The problem is that the original plans used stock windows that have specific measurements for the rough openings, so I had to readjust all of the internal framing. This ended up taking several hours, since the measurements are only available in four-inch increments, and the measurements were only off by an inch or so.And after all was said and done, I ended up with exactly the same windows I originally had, but changing the interstitial framing.
What it means is that the interstitials will be a bit more complex. For instance, instead of 2 2x6's nailed together to form posts, I have to create a kind of engineered lumber using plywood ripped to 5-1/2" widths and glue-laminated to the sides of a single 2x6. On the good side, this does actually work to make stronger posts.
I also changed the lower window framing because of the 2x6 walls.

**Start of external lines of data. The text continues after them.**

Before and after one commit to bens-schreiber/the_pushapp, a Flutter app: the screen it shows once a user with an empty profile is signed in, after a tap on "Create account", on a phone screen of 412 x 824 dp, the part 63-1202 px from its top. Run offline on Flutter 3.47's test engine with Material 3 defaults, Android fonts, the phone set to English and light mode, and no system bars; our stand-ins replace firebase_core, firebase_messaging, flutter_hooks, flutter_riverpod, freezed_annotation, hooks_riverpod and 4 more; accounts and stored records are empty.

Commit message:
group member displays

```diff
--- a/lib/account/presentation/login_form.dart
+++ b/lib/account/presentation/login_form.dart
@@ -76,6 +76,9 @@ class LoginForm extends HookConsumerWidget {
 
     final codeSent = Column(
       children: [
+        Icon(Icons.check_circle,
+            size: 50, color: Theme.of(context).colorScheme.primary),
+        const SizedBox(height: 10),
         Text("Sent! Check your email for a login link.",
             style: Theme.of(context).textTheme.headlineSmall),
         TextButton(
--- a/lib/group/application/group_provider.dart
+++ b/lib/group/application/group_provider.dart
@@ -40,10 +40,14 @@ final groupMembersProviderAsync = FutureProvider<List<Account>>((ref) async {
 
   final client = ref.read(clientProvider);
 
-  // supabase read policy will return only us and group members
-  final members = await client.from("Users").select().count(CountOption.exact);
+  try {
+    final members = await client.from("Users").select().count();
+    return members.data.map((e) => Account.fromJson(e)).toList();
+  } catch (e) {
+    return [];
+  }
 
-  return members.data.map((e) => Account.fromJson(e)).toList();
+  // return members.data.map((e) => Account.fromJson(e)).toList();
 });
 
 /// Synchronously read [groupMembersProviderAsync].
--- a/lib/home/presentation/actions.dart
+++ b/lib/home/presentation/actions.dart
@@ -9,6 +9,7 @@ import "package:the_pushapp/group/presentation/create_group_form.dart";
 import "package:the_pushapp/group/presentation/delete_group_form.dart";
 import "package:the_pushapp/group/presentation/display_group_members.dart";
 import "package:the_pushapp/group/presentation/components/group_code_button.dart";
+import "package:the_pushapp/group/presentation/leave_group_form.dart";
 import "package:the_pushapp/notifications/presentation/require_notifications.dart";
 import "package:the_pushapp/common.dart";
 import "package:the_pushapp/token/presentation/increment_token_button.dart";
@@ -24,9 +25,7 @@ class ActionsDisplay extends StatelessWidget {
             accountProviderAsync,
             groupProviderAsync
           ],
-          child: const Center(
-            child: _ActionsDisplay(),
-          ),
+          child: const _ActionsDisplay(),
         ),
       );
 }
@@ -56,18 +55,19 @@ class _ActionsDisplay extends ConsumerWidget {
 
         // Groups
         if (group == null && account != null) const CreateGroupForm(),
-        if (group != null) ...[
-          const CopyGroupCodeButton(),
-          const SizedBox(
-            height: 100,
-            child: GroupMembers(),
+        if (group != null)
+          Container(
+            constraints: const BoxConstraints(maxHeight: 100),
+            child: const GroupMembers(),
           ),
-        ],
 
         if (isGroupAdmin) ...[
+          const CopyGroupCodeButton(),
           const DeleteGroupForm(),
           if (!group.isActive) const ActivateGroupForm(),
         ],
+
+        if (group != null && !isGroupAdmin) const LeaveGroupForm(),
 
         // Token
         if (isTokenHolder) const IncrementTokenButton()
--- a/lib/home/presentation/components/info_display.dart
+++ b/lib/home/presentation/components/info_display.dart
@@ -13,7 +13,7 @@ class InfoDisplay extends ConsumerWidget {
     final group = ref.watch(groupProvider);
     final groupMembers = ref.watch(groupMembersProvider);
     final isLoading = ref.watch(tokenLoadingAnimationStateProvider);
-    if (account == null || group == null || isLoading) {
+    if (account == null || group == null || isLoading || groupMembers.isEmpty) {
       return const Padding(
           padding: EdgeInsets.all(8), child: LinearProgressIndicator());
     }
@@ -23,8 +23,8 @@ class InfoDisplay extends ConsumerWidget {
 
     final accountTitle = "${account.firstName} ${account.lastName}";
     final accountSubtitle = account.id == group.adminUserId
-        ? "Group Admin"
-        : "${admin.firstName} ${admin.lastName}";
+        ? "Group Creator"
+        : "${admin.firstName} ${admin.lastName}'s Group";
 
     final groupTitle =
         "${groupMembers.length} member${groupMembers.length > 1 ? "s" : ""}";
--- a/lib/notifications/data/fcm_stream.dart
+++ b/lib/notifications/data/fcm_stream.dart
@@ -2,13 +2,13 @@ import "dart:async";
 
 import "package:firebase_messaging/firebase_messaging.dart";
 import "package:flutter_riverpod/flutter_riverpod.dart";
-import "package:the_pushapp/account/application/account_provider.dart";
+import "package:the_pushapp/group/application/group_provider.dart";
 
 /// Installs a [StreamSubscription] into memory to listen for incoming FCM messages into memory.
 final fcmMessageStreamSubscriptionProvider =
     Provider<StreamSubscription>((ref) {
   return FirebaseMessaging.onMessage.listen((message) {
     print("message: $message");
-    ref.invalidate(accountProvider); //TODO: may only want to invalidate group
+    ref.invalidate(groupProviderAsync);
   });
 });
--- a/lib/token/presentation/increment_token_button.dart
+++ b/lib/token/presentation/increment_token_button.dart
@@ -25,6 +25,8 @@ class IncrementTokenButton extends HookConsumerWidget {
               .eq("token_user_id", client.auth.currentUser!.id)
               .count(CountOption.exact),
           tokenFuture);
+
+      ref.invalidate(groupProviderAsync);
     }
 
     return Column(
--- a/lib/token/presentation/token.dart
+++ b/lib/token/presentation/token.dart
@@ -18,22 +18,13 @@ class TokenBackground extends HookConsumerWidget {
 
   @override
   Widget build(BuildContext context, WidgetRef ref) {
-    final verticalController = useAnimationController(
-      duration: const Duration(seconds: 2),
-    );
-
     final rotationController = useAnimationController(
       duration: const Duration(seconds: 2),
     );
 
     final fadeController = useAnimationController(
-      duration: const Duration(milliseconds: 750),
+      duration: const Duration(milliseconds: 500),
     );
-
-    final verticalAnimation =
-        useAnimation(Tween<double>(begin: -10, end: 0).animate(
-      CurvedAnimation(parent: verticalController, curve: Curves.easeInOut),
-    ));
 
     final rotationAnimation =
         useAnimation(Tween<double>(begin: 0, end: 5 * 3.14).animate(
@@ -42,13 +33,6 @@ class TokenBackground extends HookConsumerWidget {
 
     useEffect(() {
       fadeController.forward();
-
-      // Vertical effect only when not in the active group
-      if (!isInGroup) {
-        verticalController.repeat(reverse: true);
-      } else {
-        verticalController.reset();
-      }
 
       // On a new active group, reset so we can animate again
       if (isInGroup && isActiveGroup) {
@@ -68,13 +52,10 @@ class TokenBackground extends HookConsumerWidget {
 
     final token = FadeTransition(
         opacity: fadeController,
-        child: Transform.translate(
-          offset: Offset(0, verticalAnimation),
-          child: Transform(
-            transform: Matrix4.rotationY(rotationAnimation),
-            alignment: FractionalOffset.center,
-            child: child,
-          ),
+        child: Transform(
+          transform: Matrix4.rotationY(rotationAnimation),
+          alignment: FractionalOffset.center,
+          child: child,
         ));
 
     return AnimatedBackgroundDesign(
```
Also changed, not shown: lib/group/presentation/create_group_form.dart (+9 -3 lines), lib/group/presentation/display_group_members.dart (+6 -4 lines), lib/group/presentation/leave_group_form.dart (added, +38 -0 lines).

Now the lower sills will be continuous 2x6's fit into notches in the glu-lam posts, which will essentially make the whole thing fit together sort of like lincoln logs. And I'm going to pre-drill holes for the electrical, because it's a hell of a lot easier to do that before you put the walls together than afterwards.
I found a little secret in my perusing of various how-to books. WIth the header above the windows and doors, since I already have to make the header out of compositing both dimensional lumber and plywood, the trick is to sandwich a piece of thin steel flashing in between the layers. It doesn't add that much weight, but because it's sandwiched and held in place, it can't flex and it's incredibly strong-- you're essentially making a steel beam. And that's just cool.